Syndyoceras is a small extinct genus of Artiodactyla endemic to central North America from the Miocene epoch existing for approximately 4 million years. Although it looked like a modern deer, Syndyoceras was only a remote relative. This megafauna mammal was an even-toed ungulate, but it belonged to an obscure sub-family of this breed, the protoceratids, the only living descendants of which are camels. Syndyoceras males had a pair of large, sharp, cattle-like horns behind the eyes, and a smaller pair, in the shape of a V, on top of the snout. The horns also existed on females, but in much smaller proportions. They had large, tusk-like canine teeth, which it probably used while rooting for vegetation. Illustration originally captioned: A four horned Miocene deer, after Scott by Robert Bruce Horsfall.

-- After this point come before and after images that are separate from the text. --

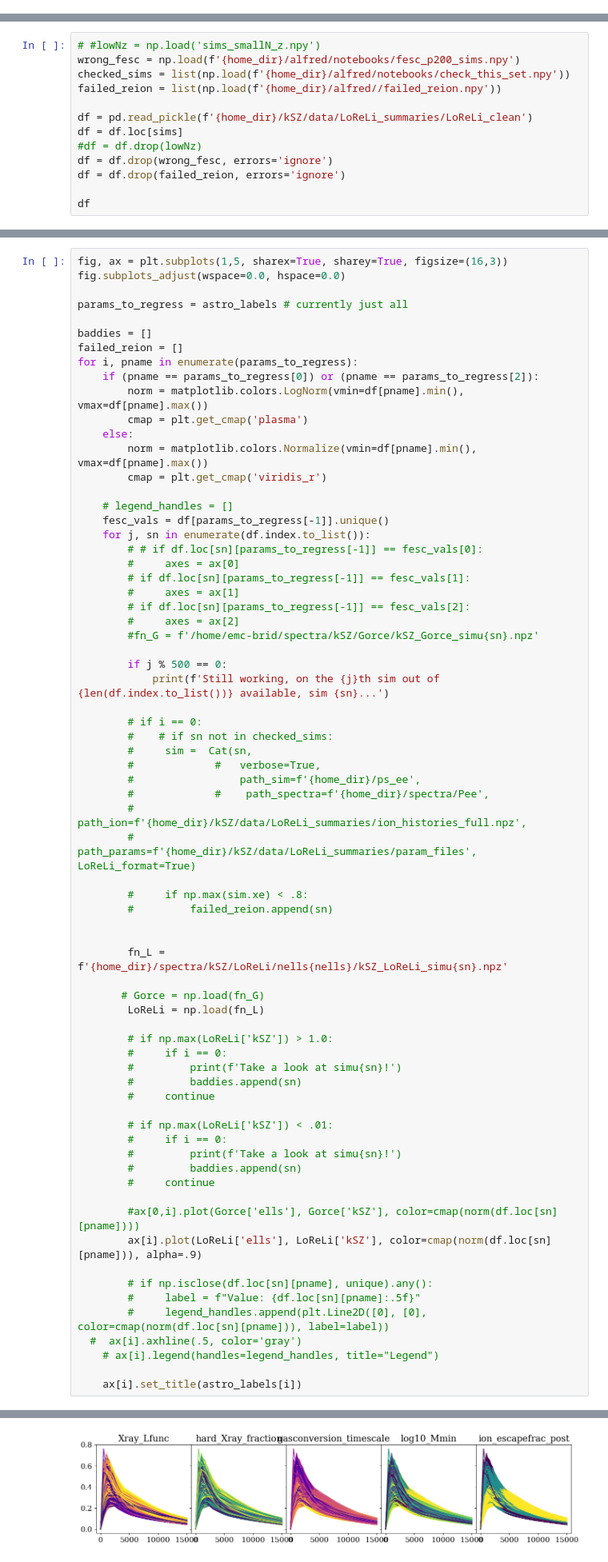
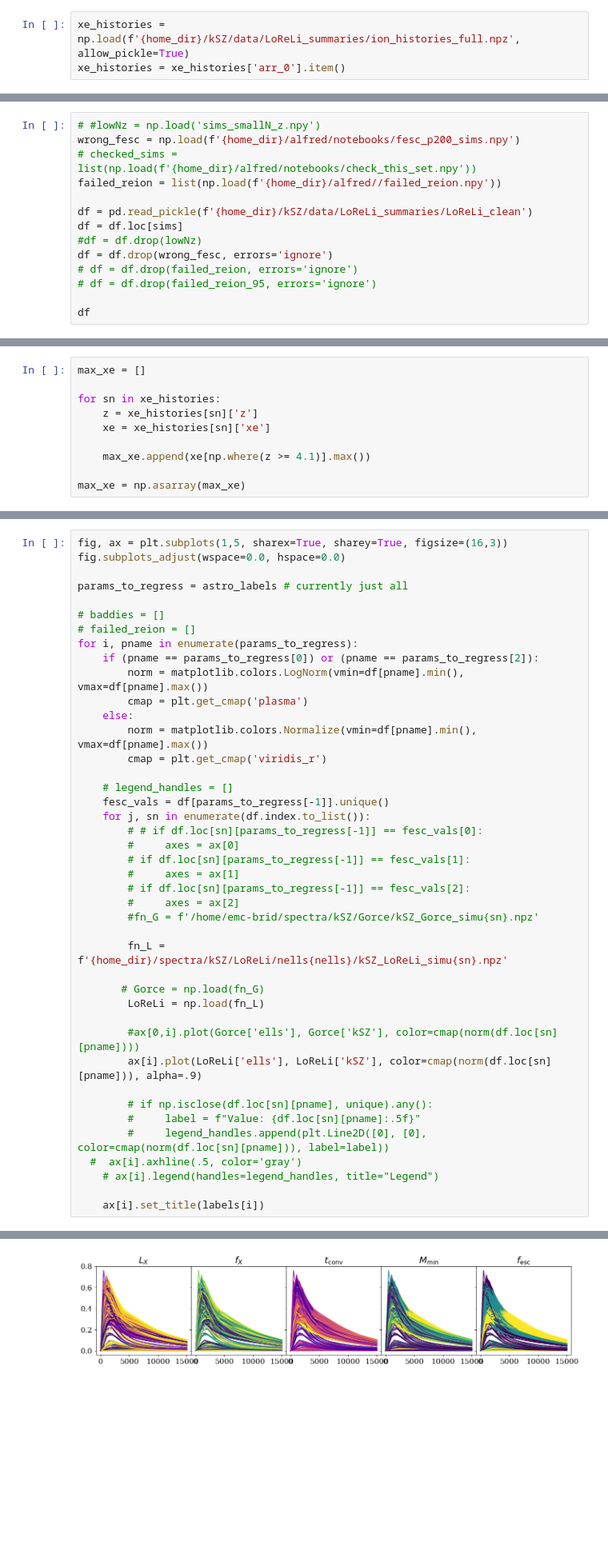
Before and after one commit to lisaleemcb/alfred, a Jupyter notebook: notebooks/Emulator_Comparison.ipynb, the cells around one changed output, grey strips where cells are left out. Shown at 80% size. Cells and saved outputs as stored; diff of their text form; blank space fills up the shorter version.

```diff
--- a/notebooks/Emulator_Comparison.ipynb
+++ b/notebooks/Emulator_Comparison.ipynb
@@ -75,0 +70,3 @@ len(failed_reion)
+# %%
+xe_histories = np.load(f'{home_dir}/kSZ/data/LoReLi_summaries/ion_histories_full.npz', allow_pickle=True)
+xe_histories = xe_histories['arr_0'].item()
@@ -76,14 +76,15 @@ len(failed_reion)
 # %%
 # #lowNz = np.load('sims_smallN_z.npy')
 wrong_fesc = np.load(f'{home_dir}/alfred/notebooks/fesc_p200_sims.npy')
-checked_sims = list(np.load(f'{home_dir}/alfred/notebooks/check_this_set.npy'))
+# checked_sims = list(np.load(f'{home_dir}/alfred/notebooks/check_this_set.npy'))
 failed_reion = list(np.load(f'{home_dir}/alfred//failed_reion.npy'))
 
 df = pd.read_pickle(f'{home_dir}/kSZ/data/LoReLi_summaries/LoReLi_clean')
 df = df.loc[sims]
 #df = df.drop(lowNz)
 df = df.drop(wrong_fesc, errors='ignore')
-df = df.drop(failed_reion, errors='ignore')
+# df = df.drop(failed_reion, errors='ignore')
+# df = df.drop(failed_reion_95, errors='ignore')
 
 df
 # %% [output]
@@ -103,0 +192,10 @@ df
+# %%
+max_xe = []
+
+for sn in xe_histories:
+    z = xe_histories[sn]['z']
+    xe = xe_histories[sn]['xe']
+
+    max_xe.append(xe[np.where(z >= 4.1)].max())
+
+max_xe = np.asarray(max_xe)
@@ -107,8 +246,8 @@ fig.subplots_adjust(wspace=0.0, hspace=0.0)
 
 params_to_regress = astro_labels # currently just all
 
-baddies = []
-failed_reion = []
+# baddies = []
+# failed_reion = []
 for i, pname in enumerate(params_to_regress):
     if (pname == params_to_regress[0]) or (pname == params_to_regress[2]):
         norm = matplotlib.colors.LogNorm(vmin=df[pname].min(), vmax=df[pname].max())
@@ -128,38 +267,10 @@ for i, pname in enumerate(params_to_regress):
         #     axes = ax[2]
         #fn_G = f'/home/emc-brid/spectra/kSZ/Gorce/kSZ_Gorce_simu{sn}.npz'
 
-        if j % 500 == 0:
-            print(f'Still working, on the {j}th sim out of {len(df.index.to_list())} available, sim {sn}...')
-
-        # if i == 0:
-        #    # if sn not in checked_sims:
-        #     sim =  Cat(sn,
-        #             #   verbose=True,
-        #                 path_sim=f'{home_dir}/ps_ee',
-        #             #    path_spectra=f'{home_dir}/spectra/Pee',
-        #                 path_ion=f'{home_dir}/kSZ/data/LoReLi_summaries/ion_histories_full.npz',
-        #                 path_params=f'{home_dir}/kSZ/data/LoReLi_summaries/param_files', LoReLi_format=True)
-
-        #     if np.max(sim.xe) < .8:
-        #         failed_reion.append(sn)
-
-
         fn_L = f'{home_dir}/spectra/kSZ/LoReLi/nells{nells}/kSZ_LoReLi_simu{sn}.npz'
 
        # Gorce = np.load(fn_G)
         LoReLi = np.load(fn_L)
-
-        # if np.max(LoReLi['kSZ']) > 1.0:
-        #     if i == 0:
-        #         print(f'Take a look at simu{sn}!')
-        #         baddies.append(sn)
-        #     continue
-
-        # if np.max(LoReLi['kSZ']) < .01:
-        #     if i == 0:
-        #         print(f'Take a look at simu{sn}!')
-        #         baddies.append(sn)
-        #     continue
 
         #ax[0,i].plot(Gorce['ells'], Gorce['kSZ'], color=cmap(norm(df.loc[sn][pname])))
         ax[i].plot(LoReLi['ells'], LoReLi['kSZ'], color=cmap(norm(df.loc[sn][pname])), alpha=.9)
@@ -170,5 +281,5 @@ for i, pname in enumerate(params_to_regress):
   #  ax[i].axhline(.5, color='gray')
     # ax[i].legend(handles=legend_handles, title="Legend")
 
-    ax[i].set_title(astro_labels[i])
+    ax[i].set_title(labels[i])
 # %% [output]
@@ -192 +286 @@ Still working, on the 5000th sim out of 5103 available, sim 13119...
-[figure, old version]
+[figure, new version]
```
Also changed, not shown: parts of 28 cells of this notebook, 5 other files.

American Museum of Natural History. No date.

Credit
Science Source / USGS/Science Source

Dimensions
4800 x 3477 pixels

Print Size @ 300 dpi
16 x 12 inches / 41 x 29 cm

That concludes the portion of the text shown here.